THE perfumes of the burning South
Still linger in your hair,
Warm southern winds have kissed your mouth
And left their magic there.
Your lovely mien, your fervid tone,
Your royal glance reveal
The charm of gracious Aragon,
The pride of old Castile.

I could not, if I would, forget
The hour you smiled on me;
An exile with a like regret
For a like destiny.
The Druid harp is hushed and dead,
Broken the lute of Spain,
Great Arthur sleeps uncomforted,
The Cid comes not again.

Ah! lady, you at least can smite
The Saxon conqueror down,
And plant your flag in beauty’s right
High over London town.
Those deep soft eyes, those lips, that part
Like roses freshly blown,
Must vanquish every northern heart,
While yet untouched your own.

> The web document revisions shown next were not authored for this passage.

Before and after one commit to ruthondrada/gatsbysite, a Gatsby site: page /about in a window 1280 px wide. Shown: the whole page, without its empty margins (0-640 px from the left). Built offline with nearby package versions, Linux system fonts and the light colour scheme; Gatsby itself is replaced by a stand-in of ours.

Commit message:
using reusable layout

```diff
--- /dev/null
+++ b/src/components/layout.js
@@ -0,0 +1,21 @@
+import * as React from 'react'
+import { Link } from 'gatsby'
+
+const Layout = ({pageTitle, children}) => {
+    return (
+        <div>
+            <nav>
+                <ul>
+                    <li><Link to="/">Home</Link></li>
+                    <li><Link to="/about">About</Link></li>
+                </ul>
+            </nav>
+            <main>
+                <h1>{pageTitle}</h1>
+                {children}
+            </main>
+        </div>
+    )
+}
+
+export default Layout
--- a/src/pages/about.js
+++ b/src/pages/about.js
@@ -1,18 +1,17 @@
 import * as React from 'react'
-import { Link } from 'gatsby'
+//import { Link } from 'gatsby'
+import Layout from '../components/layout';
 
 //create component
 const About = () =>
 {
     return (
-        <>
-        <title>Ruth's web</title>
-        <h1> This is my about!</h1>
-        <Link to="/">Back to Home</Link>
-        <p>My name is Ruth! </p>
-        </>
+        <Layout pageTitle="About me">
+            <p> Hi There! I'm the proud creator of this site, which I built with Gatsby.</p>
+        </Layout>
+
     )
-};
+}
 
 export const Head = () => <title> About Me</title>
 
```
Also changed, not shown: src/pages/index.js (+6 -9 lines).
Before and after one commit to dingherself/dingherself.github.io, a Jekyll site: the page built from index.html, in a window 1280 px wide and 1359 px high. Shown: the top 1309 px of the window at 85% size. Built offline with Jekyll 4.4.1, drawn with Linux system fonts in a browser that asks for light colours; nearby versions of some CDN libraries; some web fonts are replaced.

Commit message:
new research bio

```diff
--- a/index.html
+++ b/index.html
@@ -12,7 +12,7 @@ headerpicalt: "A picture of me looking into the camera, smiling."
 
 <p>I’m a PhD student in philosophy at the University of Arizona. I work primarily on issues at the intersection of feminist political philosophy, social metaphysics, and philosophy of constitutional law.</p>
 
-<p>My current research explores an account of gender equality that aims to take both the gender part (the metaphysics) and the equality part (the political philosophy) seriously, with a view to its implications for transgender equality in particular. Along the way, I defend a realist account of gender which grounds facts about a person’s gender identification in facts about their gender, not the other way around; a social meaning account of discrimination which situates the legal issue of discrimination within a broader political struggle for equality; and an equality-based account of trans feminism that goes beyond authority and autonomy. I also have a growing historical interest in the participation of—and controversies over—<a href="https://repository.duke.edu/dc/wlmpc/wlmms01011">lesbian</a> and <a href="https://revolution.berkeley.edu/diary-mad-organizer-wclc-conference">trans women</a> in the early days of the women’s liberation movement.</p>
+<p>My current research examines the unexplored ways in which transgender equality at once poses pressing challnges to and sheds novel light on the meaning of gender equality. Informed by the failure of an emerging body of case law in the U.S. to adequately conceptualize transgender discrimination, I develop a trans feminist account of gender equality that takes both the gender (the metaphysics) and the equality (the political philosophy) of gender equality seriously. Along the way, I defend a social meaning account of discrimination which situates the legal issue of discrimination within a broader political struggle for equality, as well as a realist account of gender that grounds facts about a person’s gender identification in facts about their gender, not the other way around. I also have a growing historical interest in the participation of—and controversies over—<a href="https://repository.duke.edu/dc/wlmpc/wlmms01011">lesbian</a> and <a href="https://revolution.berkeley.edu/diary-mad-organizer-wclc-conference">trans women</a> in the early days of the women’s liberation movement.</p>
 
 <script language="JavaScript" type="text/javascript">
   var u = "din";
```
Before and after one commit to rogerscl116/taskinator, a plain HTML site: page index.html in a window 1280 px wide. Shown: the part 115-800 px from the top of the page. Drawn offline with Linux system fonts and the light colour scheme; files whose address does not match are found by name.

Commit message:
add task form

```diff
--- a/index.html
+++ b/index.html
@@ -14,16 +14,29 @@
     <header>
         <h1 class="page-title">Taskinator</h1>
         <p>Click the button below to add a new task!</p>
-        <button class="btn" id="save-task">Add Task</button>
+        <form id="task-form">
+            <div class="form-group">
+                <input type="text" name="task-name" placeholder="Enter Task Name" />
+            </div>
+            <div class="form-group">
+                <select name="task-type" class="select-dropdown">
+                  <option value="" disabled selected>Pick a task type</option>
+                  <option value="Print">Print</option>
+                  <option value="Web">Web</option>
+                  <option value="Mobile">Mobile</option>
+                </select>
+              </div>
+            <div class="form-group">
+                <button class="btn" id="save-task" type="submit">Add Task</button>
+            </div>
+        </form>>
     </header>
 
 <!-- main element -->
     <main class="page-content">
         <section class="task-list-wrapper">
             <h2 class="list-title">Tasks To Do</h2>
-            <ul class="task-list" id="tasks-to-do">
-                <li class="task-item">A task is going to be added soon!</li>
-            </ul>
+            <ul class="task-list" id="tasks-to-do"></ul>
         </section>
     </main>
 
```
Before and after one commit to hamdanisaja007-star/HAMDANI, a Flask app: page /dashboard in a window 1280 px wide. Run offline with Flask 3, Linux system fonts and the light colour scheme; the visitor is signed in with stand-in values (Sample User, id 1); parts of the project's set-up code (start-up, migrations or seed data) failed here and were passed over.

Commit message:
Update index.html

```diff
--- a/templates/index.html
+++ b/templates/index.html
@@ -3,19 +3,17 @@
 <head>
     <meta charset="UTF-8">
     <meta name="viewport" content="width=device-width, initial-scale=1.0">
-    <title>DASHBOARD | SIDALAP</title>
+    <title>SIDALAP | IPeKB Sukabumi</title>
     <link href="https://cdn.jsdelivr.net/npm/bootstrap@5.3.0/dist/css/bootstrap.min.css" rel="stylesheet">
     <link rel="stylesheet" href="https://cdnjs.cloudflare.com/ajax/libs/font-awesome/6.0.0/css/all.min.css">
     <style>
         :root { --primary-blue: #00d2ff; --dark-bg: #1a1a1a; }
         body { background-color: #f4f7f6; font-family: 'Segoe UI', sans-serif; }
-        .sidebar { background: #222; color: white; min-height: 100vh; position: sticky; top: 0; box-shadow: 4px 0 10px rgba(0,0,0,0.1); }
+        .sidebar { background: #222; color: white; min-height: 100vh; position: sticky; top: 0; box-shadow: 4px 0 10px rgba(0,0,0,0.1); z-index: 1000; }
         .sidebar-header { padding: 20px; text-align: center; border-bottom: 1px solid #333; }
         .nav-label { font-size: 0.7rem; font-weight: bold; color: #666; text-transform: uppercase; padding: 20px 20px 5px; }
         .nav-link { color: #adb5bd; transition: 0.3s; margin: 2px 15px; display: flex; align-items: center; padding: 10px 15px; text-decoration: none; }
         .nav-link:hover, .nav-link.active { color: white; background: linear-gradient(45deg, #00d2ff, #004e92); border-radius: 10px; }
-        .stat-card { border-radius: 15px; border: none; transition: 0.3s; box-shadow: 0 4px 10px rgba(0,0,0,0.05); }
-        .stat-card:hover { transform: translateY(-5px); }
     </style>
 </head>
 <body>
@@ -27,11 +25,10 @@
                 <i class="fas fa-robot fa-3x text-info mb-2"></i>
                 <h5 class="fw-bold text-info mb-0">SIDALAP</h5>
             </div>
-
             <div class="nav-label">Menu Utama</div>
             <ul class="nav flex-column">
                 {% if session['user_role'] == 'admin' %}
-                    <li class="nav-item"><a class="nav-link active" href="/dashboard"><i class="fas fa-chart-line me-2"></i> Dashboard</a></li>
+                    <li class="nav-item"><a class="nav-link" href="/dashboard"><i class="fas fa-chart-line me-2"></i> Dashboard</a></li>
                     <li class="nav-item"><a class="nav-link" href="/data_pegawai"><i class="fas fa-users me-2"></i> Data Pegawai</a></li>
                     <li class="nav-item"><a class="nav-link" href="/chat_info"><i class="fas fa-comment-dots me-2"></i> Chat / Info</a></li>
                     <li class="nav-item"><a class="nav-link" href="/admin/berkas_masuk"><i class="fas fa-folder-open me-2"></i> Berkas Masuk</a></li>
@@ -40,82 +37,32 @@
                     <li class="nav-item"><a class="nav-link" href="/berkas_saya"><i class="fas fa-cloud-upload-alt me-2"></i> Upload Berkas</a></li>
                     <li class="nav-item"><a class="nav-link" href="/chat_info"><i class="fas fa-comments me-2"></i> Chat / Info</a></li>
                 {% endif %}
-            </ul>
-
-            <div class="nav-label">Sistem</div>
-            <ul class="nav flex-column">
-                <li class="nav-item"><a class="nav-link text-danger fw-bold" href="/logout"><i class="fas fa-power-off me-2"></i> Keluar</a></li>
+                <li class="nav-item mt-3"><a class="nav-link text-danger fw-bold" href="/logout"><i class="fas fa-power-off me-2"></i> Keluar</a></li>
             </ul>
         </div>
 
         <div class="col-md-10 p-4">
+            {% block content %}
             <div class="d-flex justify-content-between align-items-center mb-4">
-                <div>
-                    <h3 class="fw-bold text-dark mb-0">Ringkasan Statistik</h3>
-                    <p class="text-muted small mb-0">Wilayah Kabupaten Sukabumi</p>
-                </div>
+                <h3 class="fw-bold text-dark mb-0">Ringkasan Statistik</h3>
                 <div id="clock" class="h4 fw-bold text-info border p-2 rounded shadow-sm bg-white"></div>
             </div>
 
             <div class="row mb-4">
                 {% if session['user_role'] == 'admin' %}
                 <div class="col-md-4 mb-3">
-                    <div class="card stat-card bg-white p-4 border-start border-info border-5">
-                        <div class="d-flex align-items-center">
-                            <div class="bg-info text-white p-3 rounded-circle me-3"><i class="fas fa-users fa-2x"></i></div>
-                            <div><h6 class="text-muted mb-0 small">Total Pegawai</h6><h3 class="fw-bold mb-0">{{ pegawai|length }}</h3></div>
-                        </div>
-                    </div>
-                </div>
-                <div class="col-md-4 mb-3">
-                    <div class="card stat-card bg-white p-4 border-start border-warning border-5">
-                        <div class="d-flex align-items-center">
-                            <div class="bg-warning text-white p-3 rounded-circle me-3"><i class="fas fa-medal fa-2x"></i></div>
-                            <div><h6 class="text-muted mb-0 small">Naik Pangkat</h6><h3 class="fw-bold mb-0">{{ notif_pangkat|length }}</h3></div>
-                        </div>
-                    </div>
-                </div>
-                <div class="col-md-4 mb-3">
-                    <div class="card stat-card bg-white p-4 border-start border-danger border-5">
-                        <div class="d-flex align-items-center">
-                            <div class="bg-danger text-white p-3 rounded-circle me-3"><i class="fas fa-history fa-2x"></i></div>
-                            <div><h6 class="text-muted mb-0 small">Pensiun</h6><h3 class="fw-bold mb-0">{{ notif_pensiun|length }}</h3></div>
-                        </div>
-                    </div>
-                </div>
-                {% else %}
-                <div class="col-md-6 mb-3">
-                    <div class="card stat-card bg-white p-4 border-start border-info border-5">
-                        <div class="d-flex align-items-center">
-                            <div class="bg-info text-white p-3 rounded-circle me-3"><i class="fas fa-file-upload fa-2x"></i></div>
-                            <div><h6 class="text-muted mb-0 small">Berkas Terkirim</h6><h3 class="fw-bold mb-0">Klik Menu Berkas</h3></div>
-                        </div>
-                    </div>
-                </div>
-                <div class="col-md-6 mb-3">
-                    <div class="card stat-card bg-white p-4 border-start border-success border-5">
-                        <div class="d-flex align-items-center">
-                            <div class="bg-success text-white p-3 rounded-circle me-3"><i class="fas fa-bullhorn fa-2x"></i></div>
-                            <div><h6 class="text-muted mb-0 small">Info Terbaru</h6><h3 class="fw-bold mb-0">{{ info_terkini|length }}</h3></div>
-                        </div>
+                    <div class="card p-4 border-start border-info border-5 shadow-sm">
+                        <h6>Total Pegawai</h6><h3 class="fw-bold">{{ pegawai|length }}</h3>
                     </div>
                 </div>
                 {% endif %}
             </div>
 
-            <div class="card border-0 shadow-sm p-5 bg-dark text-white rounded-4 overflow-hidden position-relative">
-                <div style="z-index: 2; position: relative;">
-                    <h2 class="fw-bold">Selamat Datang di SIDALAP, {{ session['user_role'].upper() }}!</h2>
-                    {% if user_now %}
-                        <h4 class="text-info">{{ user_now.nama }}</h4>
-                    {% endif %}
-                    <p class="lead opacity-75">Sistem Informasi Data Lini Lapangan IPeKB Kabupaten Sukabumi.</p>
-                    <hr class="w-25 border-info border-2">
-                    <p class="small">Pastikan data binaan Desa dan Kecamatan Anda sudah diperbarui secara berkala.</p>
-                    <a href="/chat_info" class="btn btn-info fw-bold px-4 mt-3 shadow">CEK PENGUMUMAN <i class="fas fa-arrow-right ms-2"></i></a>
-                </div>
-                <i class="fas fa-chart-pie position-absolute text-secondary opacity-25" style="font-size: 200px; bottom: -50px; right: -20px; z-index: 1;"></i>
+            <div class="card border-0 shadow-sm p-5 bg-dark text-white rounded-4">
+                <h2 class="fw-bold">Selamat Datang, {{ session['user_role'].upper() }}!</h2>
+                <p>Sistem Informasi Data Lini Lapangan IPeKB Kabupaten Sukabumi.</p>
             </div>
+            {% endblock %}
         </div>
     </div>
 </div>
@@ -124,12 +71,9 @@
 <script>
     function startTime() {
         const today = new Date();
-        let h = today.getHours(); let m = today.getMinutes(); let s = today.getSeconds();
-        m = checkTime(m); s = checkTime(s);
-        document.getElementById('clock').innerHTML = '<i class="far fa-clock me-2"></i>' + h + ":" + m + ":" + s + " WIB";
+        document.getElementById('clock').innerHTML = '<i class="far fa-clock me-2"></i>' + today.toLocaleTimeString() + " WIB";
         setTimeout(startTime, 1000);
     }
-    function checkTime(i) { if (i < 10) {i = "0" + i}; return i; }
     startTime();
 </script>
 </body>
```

— To A Spanish Lady by John Cowper Powys (via qmannola)
Prince Phillip, the Duke of Edinburgh, and Queen Elizabeth on their honeymoon in 1947
Prince Phillip, the Duke of Edinburgh, and Queen Elizabeth on their honeymoon in 1947
Paul Newman and Joanne Woodward

Paul Newman and Joanne Woodward

La calavera de cupido

La calavera de cupido

Beyond the Sea - Bobby Darin

I Want You Back - Jackson 5

Ain’t No Sunshine - Bill Withers

At Last - Etta James